Duncan Tonatiuh (toh-nah-tee-YOU) is the author-illustrator of The Princess and the Warrior, Funny Bones, Separate Is Never Equal, Pancho Rabbit and the Coyote, Diego Rivera: His World and Ours and Dear Primo. He is the illustrator of Esquivel! and Salsa. His books have received multiple accolades, among them the Pura Belpré Medal, the Sibert Medal, The Tomás Rivera Mexican-American Children’s Book Award, The Américas Award, the Jane Addams Children’s Book Award and the New York Times Best Illustrated Children’s Book Award. Duncan Tonatiuh is both Mexican and American. He grew up in San Miguel de Allende, Mexico and graduated from Parsons School of Design in New York City.
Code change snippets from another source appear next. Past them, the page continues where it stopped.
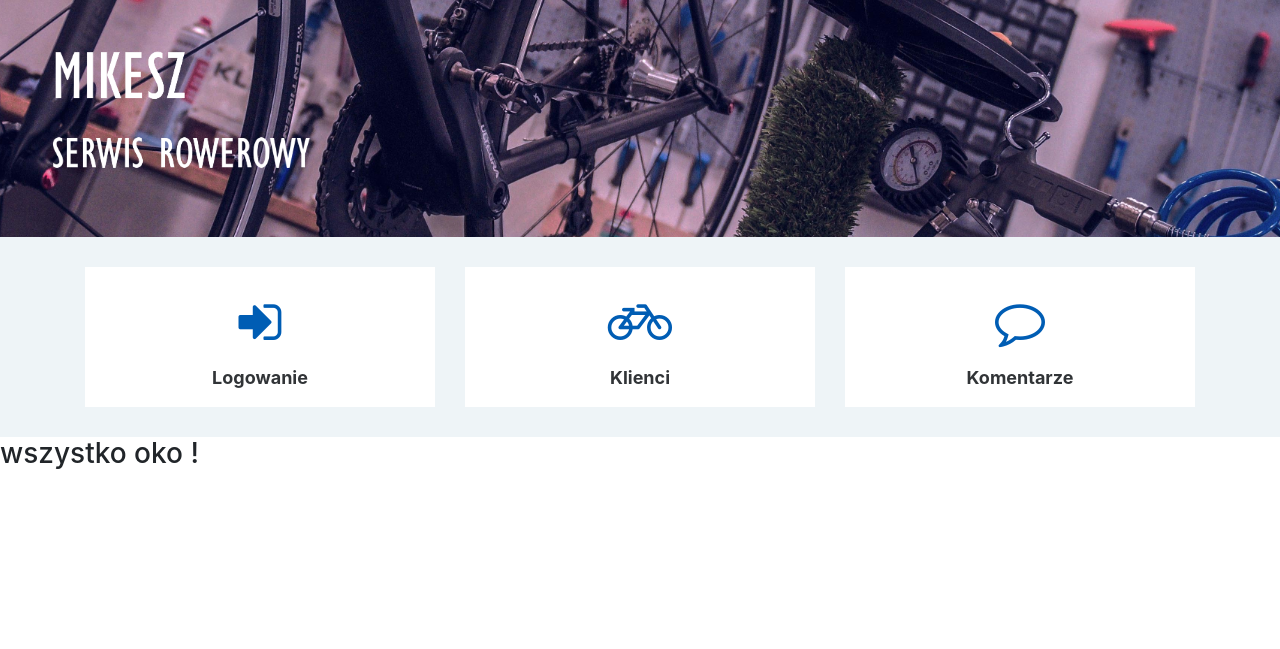
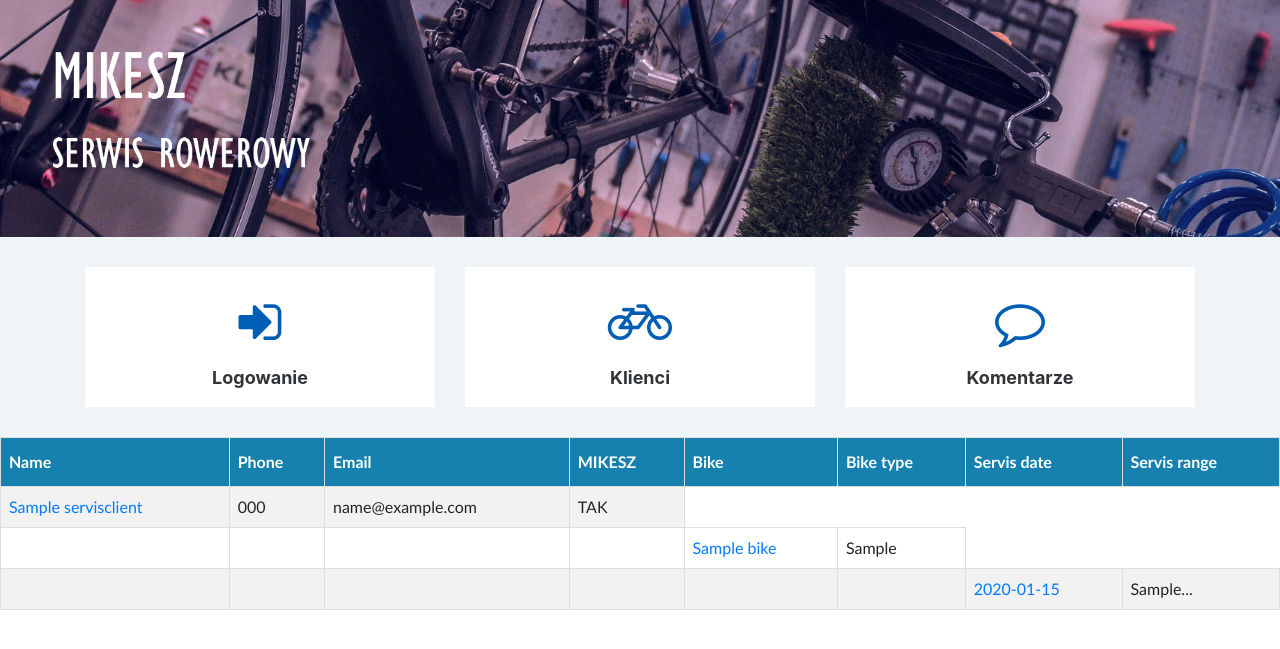
Before and after one commit to slawekpl81/bike_servis, a Django app: page /clients/ in a window 1280 px wide. Shown: the top 649 px of the page. Run offline with Django 3.2, Linux system fonts and the light colour scheme; tables that the repository leaves empty hold one stand-in row (values such as "Sample post"); some libraries are stand-ins or nearby versions.

Commit message:
tabela klientow

```diff
--- /dev/null
+++ b/Static/assets/css/clients_table.css
@@ -0,0 +1,22 @@
+    #clients {
+      font-family: "Trebuchet MS", Arial, Helvetica, sans-serif;
+      border-collapse: collapse;
+      width: 100%;
+    }
+
+    #clients td, #clients th {
+      border: 1px solid #ddd;
+      padding: 8px;
+    }
+
+    #clients tr:nth-child(even){background-color: #f2f2f2;}
+
+    #clients tr:hover {background-color: #ddd;}
+
+    #clients th {
+      padding-top: 12px;
+      padding-bottom: 12px;
+      text-align: left;
+      background-color: #1681af;
+      color: white;
+    }
--- a/clients_base/views.py
+++ b/clients_base/views.py
@@ -1,7 +1,8 @@
 from django.http import HttpResponse
 from django.shortcuts import render
-from .models import Bike, Comments, ServisClient
-from .forms import CommentForm, NewClientForm, NewBike
+from .models import Bike, Comments, ServisClient, Servis
+from .forms import CommentForm, NewClientForm, NewBike, NewServis
+
 
 
 # Create your views here.
@@ -10,8 +11,43 @@ def home(request, *args, **kwargs):
     return render(request, 'index.html', {})
 
 
-def clients(request, *args, **kwargs):
-    return render(request, 'clients.html', {})
+def clients(request):
+    all_clients = ServisClient.objects.all()
+    all_bikes = Bike.objects.all()
+    all_servises = Servis.objects.all()
+    context = ''
+    for client in all_clients:
+        context += '<tr>'
+
+        context += f'<td> <a href="{client.id}"> {client.name}</a></td>'
+        context += f'<td>{client.phone}</td>'
+        context += f'<td>{client.email}</td>'
+        context += f'<td>{"TAK" if client.mikesz else " "}</td>'
+        context += '</tr>'
+        for count, bike in enumerate(all_bikes):
+            if bike.owner == client:
+                context += '<tr>'
+                context += f'<td> </td>'
+                context += f'<td> </td>'
+                context += f'<td> </td>'
+                context += f'<td> </td>'
+                context += f'<td><a href="bike/{bike.id}">{bike.name}</a></td>'
+                context += f'<td>{bike.type}</td>'
+                context += '</tr>'
+                for servis in all_servises:
+                    if servis.bike == bike:
+                        context += '<tr>'
+                        context += f'<td> </td>'
+                        context += f'<td> </td>'
+                        context += f'<td> </td>'
+                        context += f'<td> </td>'
+                        context += f'<td> </td>'
+                        context += f'<td> </td>'
+                        context += f'<td><a href="servis/{servis.id}">{servis.date}</a></td>'
+                        context += f'<td>{servis.servis_range[:20]}...</td>'
+                        context += '</tr>'
+
+    return render(request, 'clients.html', {'text' : context})
 
 def comments(request, *args, **kwargs):
     all_comments = Comments.objects.all()
@@ -42,3 +78,40 @@ def new_bike(request):
     context= {'numbers_of' : bikes_number,
               'form' : form}
     return render(request, 'new_bike.html', context)
+
+def new_servis(request):
+    servises_number = Servis.objects.all().__len__()
+    form = NewServis(request.POST or None)
+    if form.is_valid():
+        form.save()
+        form = NewServis()
+    context= {'numbers_of' : servises_number,
+              'form' : form}
+    return render(request, 'new_servis.html', context)
+
+def client(request, client_id):
+    client_one = ServisClient.objects.get(pk=client_id)
+    form = NewClientForm(request.POST or None, instance=client_one)
+    if form.is_valid():
+        form.save()
+    context= {'numbers_of' : client_id,
+              'form' : form}
+    return render(request, 'new_client.html', context)
+
+def bike(request, bike_id):
+    bike_one = Bike.objects.get(pk=bike_id)
+    form = NewBike(request.POST or None, instance=bike_one)
+    if form.is_valid():
+        form.save()
+    context= {'numbers_of' : bike_id,
+              'form' : form}
+    return render(request, 'new_bike.html', context)
+
+def servis(request, servis_id):
+    servis_one = Servis.objects.get(pk=servis_id)
+    form = NewServis(request.POST or None, instance=servis_one)
+    if form.is_valid():
+        form.save()
+    context= {'numbers_of' : servis_id,
+              'form' : form}
+    return render(request, 'new_servis.html', context)
--- a/serwisrowerowy/urls.py
+++ b/serwisrowerowy/urls.py
@@ -16,12 +16,19 @@ Including another URLconf
 from django.contrib import admin
 from django.urls import path
 from clients_base import views
+from django.contrib.auth import views as auth_views
 
 urlpatterns = [
+    path('login/', auth_views.auth_login, name='login'),
+    path('logout/', auth_views.auth_logout, name='logout'),
     path('admin/', admin.site.urls, name='admin'),
     path('', views.home, name='home'),
     path('clients/', views.clients, name='clients'),
     path('comments/', views.comments, name='comments'),
     path('new_client/', views.new_client, name='new_client'),
     path('new_bike/', views.new_bike, name='new_bike'),
+    path('new_servis/', views.new_servis, name='new_servis'),
+    path('clients/<int:client_id>', views.client, name='client'),
+    path('clients/bike/<int:bike_id>', views.bike, name='bike'),
+    path('clients/servis/<int:servis_id>', views.servis, name='servis'),
 ]
--- a/templates/base.html
+++ b/templates/base.html
@@ -23,21 +23,21 @@
             <div class="row justify-content-center features" style="padding-top:30px;padding-bottom:0px;">
                 <div class="col-sm-6 col-md-5 col-lg-4 item">
                     <div class="box">
-                        <a href="admin/">
+                        <a href={% url 'home' %}>
                             <i class="fa fa-sign-in icon"></i></a>
                         <h3 class="name">Logowanie</h3>
                     </div>
                 </div>
                 <div class="col-sm-6 col-md-5 col-lg-4 item">
                     <div class="box">
-                        <a href="clients/">
+                        <a href={% url 'clients' %}>
                             <i class="fa fa-bicycle icon"></i></a>
                         <h3 class="name">Klienci</h3>
                     </div>
                 </div>
                 <div class="col-sm-6 col-md-5 col-lg-4 item">
                     <div class="box">
-                        <a href="comments/">
+                        <a href={% url 'comments' %}>
                             <i class="fa fa-comment-o icon"></i></a>
                         <h3 class="name">Komentarze</h3>
                     </div>
@@ -51,9 +51,9 @@
 
     {% endblock content%}
 
-    <script src="../Static/assets/js/jquery.min.js"></script>
-    <script src="../Static/assets/bootstrap/js/bootstrap.min.js"></script>
-    <script src="../Static/assets/js/bs-animation.js"></script>
+    <script src="{% static 'assets/js/jquery.min.js' %}"></script>
+    <script src="{% static 'assets/bootstrap/js/bootstrap.min.js' %}"></script>
+    <script src="{% static 'assets/js/bs-animation.js' %}"></script>
 </body>
 
 </html>
--- a/templates/clients.html
+++ b/templates/clients.html
@@ -1,5 +1,21 @@
 {% extends 'base.html' %}
 
 {% block content %}
-    <h3>wszystko oko !</h3>
+    {% load static %}
+    <link rel="stylesheet" href="{% static 'assets/css/clients_table.css' %}">
+    <table id="clients">
+      <tr>
+          <th>Name</th>
+          <th>Phone</th>
+          <th>Email</th>
+          <th>MIKESZ</th>
+          <th>Bike</th>
+          <th>Bike type</th>
+          <th>Servis date</th>
+          <th>Servis range</th>
+      </tr>
+            {{ text|safe }}
+    </table>
+
+
 {% endblock content%}
--- a/templates/index.html
+++ b/templates/index.html
@@ -3,10 +3,6 @@
 {% extends 'base.html' %}
 
 {% block content %}
-        <p id="admin_link">
-        <a href="admin/">
-            <h3>Admin</h3>
-        </a>
-    </p>
+
 
 {% endblock content%}
```
Also changed, not shown: clients_base/forms.py (+8 -1 lines), templates/login.html (added, +12 -0 lines), templates/new_servis.html (added, +11 -0 lines).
His artwork is inspired by Pre-Columbian art, particularly that of the Mixtec codex. His aim is to create images and stories that honor the past, but that are relevant to people, especially children, nowadays. Visit Duncan’s website!
Janice Harrington – Oct 25 – Oct 28 (visiting all Kindergartners and 1st graders)
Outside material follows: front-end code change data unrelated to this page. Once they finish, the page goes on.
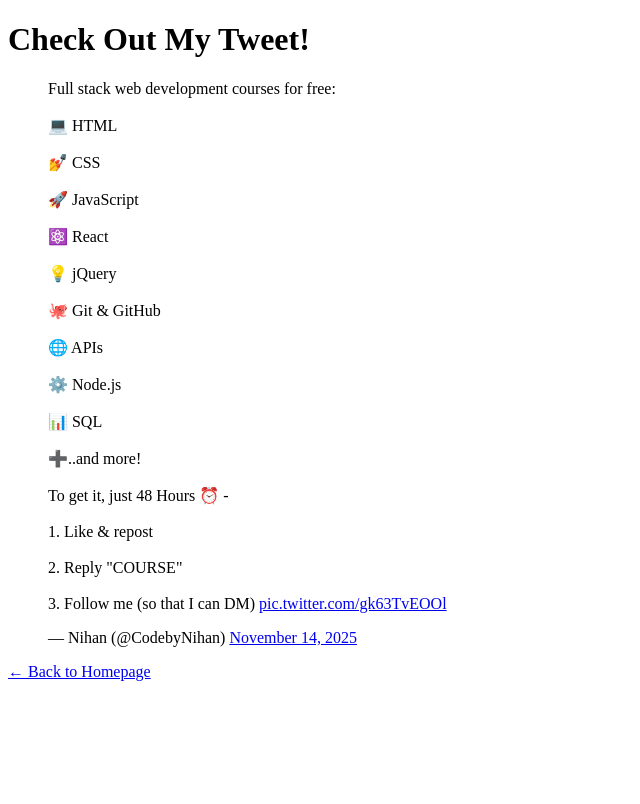
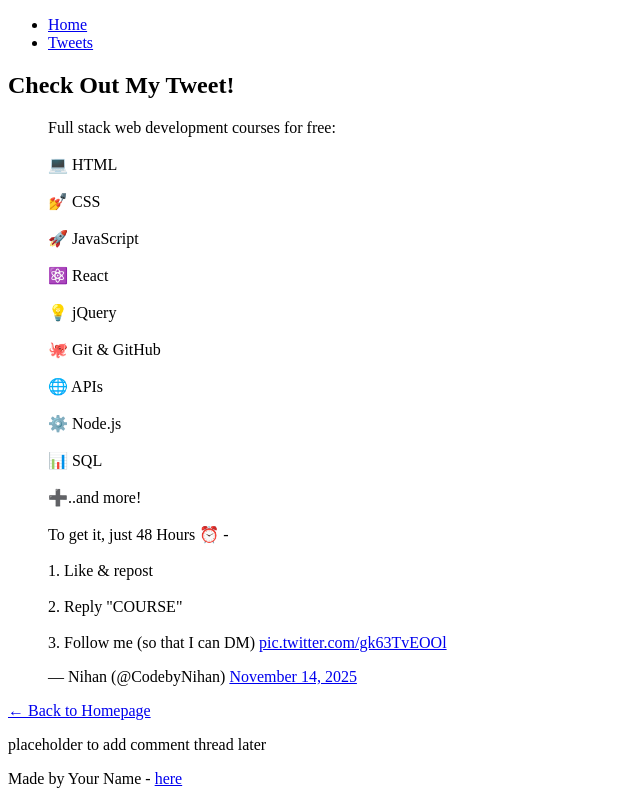
Before and after one commit to Lemayian-dev/My_First_Portfolio, a plain HTML site: page html_basic/tweets.html in a window 1280 px wide. Shown: the whole page, without its empty margins (0-640 px from the left). Drawn offline with Linux system fonts and the light colour scheme.

Commit message:
fixing tweets

```diff
--- a/html_basic/tweets.html
+++ b/html_basic/tweets.html
@@ -3,9 +3,22 @@
 <head>
     <meta charset="UTF-8">
     <meta name="viewport" content="width=device-width, initial-scale=1.0">
-    <title>My portfolio</title>
+    <title>My Tweets</title>
 </head>
 <body>
+
+    <!-- Header with navigation -->
+    <header>
+        <ul>
+            <li><a href="index.html">Home</a></li>
+            <li><a href="tweets.html">Tweets</a></li>
+        </ul>
+    </header>
+
+    <!-- Main content -->
+    <main>
+        <!-- Article: page content -->
+        <article>
             <h1>Check Out My Tweet!</h1>
 
             <!-- Embedded Tweet -->
@@ -34,5 +47,18 @@
 
             <!-- Link back to homepage -->
             <p><a href="index.html">← Back to Homepage</a></p>
+        </article>
+
+        <!-- Aside: placeholder -->
+        <aside>
+            <p>placeholder to add comment thread later</p>
+        </aside>
+    </main>
+
+    <!-- Footer -->
+    <footer>
+        <p>Made by Your Name - <a href="https://github.com/Lemayian-dev" target="_blank">here</a></p>
+    </footer>
+
 </body>
 </html>
```
Lines whose indentation alone changed are shown as unchanged.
Janice N. Harrington writes poetry and children’s books. She grew up in Alabama and Nebraska, and both those settings, especially rural Alabama, figure largely in her writing. Her first book of poetry, Even the Hollow My Body Made Is Gone (2007), won the A. Poulin, Jr. Poetry Prize from BOA Editions and the Kate Tufts Discovery Award. Her second book of poetry, The Hands of Strangers: Poems from the Nursing Home, came out in 2011, and her third book, Primitive: The Art and Life of Horace H. Pippin, is scheduled to appear in October 2016. She is also the winner of a National Endowment for the Arts Literature Fellowship for Poetry and a Rona Jaffe Foundation Writers’ Award for emerging women writers. Her children’s books, The Chicken Chasing Queen of Lamar County (2007) and Going North (2004), both from Farrar, Straus and Giroux, have won many awards and citations, including a listing among TIME Magazine’s top 10 children’s books and the Ezra Jack Keats Award from the New York Public Library. Harrington’s poetry appears regularly in American literary magazines. She has worked as a public librarian and now teaches in the creative writing program at the University of Illinois. Visit Janice’s website!